I'm shooting here again with the Canon 5D…Mark II, and the 100 millimeter F.28 macro lens.…This macro lens allows me to get really, really close to…my subject, and if I want, a super shallow depth of field.…Now today, I'm going to shoot it at about…F6.3, so, pretty moderate amount of depth of field.…But remember with macro, even with an aperture like F6.3 when…you get really close, your depth of field is still pretty narrow.…
In this course, photographer and educator Joseph Linaschke provides an introduction to the worlds of macro and close-up photography. After an overview of the gear you'll want for macro work, the course explores some subjects you may want to capture, from flowers to bugs, to pets. The course also explores tools and techniques for shooting macros and close-ups using an iPhone.
- Shooting close-up shots of flowers and pets
- Exploring textures as subjects
- Shooting indoors, in a miniature studio

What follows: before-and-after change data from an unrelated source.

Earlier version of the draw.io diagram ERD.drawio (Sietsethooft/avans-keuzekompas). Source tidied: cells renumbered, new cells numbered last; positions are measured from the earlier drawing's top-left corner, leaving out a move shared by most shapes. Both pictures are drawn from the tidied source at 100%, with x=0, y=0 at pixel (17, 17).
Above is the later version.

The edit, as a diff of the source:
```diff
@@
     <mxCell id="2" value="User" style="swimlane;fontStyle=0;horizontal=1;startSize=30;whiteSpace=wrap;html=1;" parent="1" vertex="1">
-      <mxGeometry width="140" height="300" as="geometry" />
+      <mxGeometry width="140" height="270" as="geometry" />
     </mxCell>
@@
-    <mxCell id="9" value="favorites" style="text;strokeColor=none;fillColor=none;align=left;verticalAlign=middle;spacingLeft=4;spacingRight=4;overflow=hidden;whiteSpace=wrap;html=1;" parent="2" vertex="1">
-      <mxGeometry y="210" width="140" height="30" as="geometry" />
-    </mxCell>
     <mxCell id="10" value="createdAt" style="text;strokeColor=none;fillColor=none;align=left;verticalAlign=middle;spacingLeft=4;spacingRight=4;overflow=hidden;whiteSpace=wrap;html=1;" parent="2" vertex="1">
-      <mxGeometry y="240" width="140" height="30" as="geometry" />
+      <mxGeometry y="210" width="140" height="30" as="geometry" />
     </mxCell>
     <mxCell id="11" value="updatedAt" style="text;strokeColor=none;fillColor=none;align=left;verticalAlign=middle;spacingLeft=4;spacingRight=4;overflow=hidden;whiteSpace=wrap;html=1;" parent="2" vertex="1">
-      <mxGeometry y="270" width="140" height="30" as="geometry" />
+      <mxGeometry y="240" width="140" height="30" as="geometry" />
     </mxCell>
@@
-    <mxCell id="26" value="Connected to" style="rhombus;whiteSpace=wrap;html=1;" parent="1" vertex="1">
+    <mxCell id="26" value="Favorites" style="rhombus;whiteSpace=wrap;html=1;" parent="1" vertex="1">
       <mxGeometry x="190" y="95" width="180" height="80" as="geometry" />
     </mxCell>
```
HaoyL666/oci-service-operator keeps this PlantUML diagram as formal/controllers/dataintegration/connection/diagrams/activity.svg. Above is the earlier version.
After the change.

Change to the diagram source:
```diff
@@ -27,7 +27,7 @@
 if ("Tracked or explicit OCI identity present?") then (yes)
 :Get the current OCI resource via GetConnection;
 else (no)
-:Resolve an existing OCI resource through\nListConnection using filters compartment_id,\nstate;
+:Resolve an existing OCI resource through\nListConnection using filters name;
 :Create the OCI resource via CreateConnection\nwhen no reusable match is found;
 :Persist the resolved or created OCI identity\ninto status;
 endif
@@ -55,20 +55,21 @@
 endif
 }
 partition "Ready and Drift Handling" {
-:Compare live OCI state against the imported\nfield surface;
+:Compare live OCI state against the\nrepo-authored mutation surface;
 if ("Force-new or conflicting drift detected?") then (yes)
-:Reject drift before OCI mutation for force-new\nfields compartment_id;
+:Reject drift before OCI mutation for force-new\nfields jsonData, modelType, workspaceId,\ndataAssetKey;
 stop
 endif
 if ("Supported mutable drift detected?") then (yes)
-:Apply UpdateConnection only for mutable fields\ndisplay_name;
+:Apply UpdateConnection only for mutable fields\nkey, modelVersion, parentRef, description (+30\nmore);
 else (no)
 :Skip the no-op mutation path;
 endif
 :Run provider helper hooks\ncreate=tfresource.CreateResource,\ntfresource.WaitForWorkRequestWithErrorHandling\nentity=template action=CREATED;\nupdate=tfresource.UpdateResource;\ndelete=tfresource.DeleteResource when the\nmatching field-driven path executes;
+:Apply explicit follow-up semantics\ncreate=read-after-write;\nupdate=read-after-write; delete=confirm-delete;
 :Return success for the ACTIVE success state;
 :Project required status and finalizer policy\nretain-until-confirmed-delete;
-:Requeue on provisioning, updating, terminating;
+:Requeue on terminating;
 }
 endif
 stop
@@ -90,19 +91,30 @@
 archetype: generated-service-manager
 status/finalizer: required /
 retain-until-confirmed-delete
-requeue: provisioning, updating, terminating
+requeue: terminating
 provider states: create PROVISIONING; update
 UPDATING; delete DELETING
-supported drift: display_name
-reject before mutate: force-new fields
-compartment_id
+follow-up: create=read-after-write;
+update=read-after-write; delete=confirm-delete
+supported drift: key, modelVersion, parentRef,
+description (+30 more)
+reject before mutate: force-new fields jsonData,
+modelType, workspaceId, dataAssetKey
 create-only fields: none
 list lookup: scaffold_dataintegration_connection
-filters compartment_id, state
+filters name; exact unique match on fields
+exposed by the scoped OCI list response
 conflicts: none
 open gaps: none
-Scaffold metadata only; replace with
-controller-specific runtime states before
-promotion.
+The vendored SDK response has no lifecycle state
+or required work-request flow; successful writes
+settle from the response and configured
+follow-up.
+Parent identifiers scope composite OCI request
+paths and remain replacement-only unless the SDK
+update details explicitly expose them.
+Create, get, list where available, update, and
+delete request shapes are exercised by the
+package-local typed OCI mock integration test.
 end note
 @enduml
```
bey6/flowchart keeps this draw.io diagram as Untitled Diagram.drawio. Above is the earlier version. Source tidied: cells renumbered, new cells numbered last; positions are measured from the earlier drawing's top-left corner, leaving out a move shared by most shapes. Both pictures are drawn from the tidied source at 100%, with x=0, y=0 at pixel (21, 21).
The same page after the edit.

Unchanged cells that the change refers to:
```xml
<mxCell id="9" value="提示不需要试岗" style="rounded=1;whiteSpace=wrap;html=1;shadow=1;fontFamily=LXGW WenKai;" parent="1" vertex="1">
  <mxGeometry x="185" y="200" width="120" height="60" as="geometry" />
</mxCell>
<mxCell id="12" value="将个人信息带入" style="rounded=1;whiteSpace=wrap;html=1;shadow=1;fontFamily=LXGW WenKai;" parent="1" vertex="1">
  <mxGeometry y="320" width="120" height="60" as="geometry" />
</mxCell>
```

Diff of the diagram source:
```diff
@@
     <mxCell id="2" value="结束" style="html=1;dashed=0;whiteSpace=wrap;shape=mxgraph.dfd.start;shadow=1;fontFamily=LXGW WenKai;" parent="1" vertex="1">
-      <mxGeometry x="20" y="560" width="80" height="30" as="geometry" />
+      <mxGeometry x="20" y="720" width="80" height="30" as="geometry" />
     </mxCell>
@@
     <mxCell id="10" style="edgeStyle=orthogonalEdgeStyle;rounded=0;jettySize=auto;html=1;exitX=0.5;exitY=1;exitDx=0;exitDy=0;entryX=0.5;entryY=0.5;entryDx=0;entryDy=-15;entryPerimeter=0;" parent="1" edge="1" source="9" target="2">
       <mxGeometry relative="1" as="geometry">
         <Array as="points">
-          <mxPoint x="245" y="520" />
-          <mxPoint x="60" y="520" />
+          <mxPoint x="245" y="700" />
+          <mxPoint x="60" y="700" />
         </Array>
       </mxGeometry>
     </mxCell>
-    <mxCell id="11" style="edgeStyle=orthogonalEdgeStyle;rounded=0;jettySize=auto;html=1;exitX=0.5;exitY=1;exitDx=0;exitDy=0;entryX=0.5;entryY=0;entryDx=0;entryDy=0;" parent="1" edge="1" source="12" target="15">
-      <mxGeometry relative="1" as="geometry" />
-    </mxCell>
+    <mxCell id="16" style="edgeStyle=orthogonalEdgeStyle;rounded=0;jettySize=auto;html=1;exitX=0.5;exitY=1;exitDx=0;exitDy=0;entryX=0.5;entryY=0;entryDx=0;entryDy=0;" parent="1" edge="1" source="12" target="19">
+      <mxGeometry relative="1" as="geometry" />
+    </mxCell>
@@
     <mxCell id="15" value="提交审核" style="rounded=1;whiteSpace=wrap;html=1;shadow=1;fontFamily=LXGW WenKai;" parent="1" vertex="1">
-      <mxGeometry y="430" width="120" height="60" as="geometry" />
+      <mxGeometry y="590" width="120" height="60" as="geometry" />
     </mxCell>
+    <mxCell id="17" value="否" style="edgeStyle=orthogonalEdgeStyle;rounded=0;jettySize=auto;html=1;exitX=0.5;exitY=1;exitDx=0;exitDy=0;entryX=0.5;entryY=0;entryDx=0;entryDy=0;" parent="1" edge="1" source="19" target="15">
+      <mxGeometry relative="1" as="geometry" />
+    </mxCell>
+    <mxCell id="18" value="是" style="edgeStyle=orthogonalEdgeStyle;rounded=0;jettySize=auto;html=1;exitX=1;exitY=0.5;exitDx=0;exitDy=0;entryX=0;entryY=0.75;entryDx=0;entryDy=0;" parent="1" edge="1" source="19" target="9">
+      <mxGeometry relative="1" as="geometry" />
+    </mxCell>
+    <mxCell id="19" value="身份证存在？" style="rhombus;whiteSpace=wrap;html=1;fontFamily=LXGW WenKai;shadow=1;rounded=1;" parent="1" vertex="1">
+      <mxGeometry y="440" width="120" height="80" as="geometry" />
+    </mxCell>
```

- Shooting macros with the iPhone
- Using high-speed sync to get light in a macro shot